The stock recently hit an all-time high of $89 share. Then an analyst at Rodman & Renshaw, a brokerage firm, downgraded the stock from Market Perform to Market Underperform. The stock went down a few points. But then the turmoil of a market that's been down over 200 points in a few days swept this stock with it, taking CAE to $66 a share before it started to recover. Is this a buying opportunity? Let's see.
Cascade owns 80% of the North American forklift market. It depends on a strong American economy for profits. There isn't much room left to grow market share nor can price hikes be implemented as orders have started to slow, at least in the forklift business. Some of that slowdown has been compensated for by heavy truck business, but it's not enough. Forklifts are what makes or breaks this company.

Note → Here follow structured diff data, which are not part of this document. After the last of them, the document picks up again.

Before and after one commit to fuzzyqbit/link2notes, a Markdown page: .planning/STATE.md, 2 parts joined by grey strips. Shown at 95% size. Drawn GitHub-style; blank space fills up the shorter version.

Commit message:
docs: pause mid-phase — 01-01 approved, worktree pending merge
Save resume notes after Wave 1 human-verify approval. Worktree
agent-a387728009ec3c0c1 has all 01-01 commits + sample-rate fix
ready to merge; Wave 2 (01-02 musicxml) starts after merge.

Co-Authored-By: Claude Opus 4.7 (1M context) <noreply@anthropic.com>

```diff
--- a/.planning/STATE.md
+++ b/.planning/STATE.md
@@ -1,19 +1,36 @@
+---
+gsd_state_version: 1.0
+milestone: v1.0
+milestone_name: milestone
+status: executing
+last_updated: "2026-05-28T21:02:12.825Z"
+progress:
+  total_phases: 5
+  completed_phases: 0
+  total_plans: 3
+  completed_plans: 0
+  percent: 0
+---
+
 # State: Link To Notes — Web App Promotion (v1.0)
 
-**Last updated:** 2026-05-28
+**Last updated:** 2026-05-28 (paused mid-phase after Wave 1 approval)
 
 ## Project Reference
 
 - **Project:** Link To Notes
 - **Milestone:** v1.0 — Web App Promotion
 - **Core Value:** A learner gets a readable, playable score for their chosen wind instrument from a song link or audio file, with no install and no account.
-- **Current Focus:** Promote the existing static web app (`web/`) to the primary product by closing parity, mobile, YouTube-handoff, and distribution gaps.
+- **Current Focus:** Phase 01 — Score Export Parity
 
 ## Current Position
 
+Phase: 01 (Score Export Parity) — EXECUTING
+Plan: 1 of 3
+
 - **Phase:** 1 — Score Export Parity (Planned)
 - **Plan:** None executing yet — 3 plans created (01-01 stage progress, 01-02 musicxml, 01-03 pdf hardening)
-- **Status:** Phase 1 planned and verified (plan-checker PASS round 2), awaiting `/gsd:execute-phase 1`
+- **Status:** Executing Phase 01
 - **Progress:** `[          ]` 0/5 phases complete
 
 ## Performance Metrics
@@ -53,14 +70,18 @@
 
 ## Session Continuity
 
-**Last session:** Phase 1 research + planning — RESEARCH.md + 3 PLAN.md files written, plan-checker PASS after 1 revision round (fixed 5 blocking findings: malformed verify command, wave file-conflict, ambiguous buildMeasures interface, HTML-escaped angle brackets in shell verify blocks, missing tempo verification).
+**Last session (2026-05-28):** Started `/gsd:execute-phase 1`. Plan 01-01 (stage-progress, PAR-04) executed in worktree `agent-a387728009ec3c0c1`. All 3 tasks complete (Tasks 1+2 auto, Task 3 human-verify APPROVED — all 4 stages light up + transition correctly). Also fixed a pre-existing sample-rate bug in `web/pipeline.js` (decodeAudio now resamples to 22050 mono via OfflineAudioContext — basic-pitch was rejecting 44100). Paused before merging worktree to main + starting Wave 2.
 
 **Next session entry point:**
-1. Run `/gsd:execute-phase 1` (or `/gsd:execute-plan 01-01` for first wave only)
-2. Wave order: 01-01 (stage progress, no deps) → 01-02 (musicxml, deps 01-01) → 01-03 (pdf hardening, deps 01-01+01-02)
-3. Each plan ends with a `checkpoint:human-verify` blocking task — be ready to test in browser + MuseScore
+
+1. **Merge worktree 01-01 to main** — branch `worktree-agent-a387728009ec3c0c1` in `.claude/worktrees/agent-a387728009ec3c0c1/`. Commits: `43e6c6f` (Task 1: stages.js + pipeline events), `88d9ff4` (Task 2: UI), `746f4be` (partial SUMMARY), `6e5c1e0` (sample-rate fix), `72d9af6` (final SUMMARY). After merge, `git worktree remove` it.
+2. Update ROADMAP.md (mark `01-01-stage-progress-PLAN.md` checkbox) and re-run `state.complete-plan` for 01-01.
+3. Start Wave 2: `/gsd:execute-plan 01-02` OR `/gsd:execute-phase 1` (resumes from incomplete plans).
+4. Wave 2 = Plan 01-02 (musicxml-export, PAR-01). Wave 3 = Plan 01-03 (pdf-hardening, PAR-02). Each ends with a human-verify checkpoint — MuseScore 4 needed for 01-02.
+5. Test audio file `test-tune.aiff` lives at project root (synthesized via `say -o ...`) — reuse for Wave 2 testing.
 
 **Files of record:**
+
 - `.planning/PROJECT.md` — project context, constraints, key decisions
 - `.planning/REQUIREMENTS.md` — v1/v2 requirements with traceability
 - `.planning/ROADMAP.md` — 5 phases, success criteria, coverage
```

In the first quarter of the fiscal year (began on February 1), sales were 15% higher than the same quarter last year, up to $135.5 million. The bulk of the increase in business came from orders out of China, Asia/Pacific and Europe. Its expansion into China has contributed to revenues as well as the bottom line as production costs are lower. Decreased prices for raw materials and sourced components also help. In Europe, higher volume and increased manufacturing efficiencies are improving profitability.
Earnings have been the usual source for the stock's run up, going from a low of $8.40 in 2001 to a recent high of $89. Earnings were $1.07 in the first quarter on an operating basis, up 27% from the same quarter last year. Analysts are looking for $4.30 this year and $4.75 next year. The company bought PSM Corp. in December of last year, and that addition accounted for much of the increased revenue and profits in the first quarter.

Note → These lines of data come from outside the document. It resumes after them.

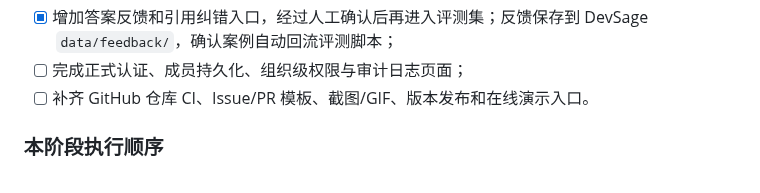
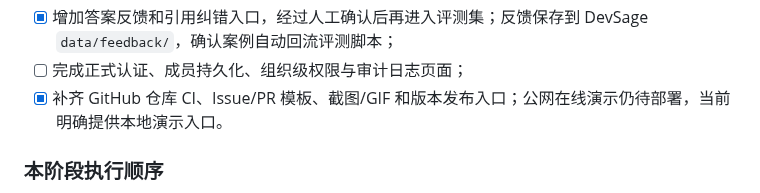
Before and after one commit to liuGuanYi-hub/DevSage, a Markdown page: DevSage长期任务路线图.md, the part around the change. Drawn GitHub-style.

```diff
--- a/DevSage长期任务路线图.md
+++ b/DevSage长期任务路线图.md
@@ -194,7 +194,7 @@
 - [ ] 建立评测中心，展示 Recall@5、MRR、Context、Grounding、延迟、缓存命中和失败案例；
 - [x] 增加答案反馈和引用纠错入口，经过人工确认后再进入评测集；反馈保存到 DevSage `data/feedback/`，确认案例自动回流评测脚本；
 - [ ] 完成正式认证、成员持久化、组织级权限与审计日志页面；
-- [ ] 补齐 GitHub 仓库 CI、Issue/PR 模板、截图/GIF、版本发布和在线演示入口。
+- [x] 补齐 GitHub 仓库 CI、Issue/PR 模板、截图/GIF 和版本发布入口；公网在线演示仍待部署，当前明确提供本地演示入口。
 
 ### 本阶段执行顺序
 
```
Also changed, not shown: .github/pull_request_template.md (added, +29 -0 lines), README.md (+7 -0 lines), docs/DevSage发布与在线演示说明.md (added, +39 -0 lines), docs/assets/README.md (added, +7 -0 lines), docs/assets/feedback-loop-fixed.png (added), 5 other files.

Another acquisition, American Compaction Equipment, Inc., was recently completed. It manufactures construction attachments and is based in California (CAE is in Oregon). The addition expands CAE into the construction-attachment business, a natural for its PSM sub. The deal should be accretive this year and add about $10 million to the top line.
One interesting aspect of the company is its ownership. Officers and directors have almost 20% of the stock. Fidelity, the large mutual fund, owns 10.6%. Three other large institutions control 20.5% while the Robert J. Davis Family has 5.8% (all numbers from the 4/07 proxy). Altogether these 6 entities control about 57% of the stock. There are only 11.832 million shares outstanding.
Other numbers: Current assets are 2.5 times current liabilities. Net profit margin is 9.5% with analysts predicting 10% next year. Sales should ramp at at 7.5% increase, on average over the next 5 years while earnings should improve by 11.5% a year, on average in the same time period. Revenues were $478.5 million last year. Earnings were $3.48. There's a small dividend of 18 cents a share per quarter which was raised 12.5% from 16 cents recently. The board bought back $24.5 million worth of stock in the April quarter of this year, bringing total value of shares repurchased to $61 million. There is authorization to buy another $19 million worth.
Cascade had a strong run up this year, starting at $51.30 and then to $89. Now it's back to a more reasonable valuation. You'd look more closely at this small-cap stock if you thought the economy is going to improve from here, that the housing market is starting to stabilize, and that the global economy will continue to expand. Cascade participates in the early stages of any economic boom as well as growing economies.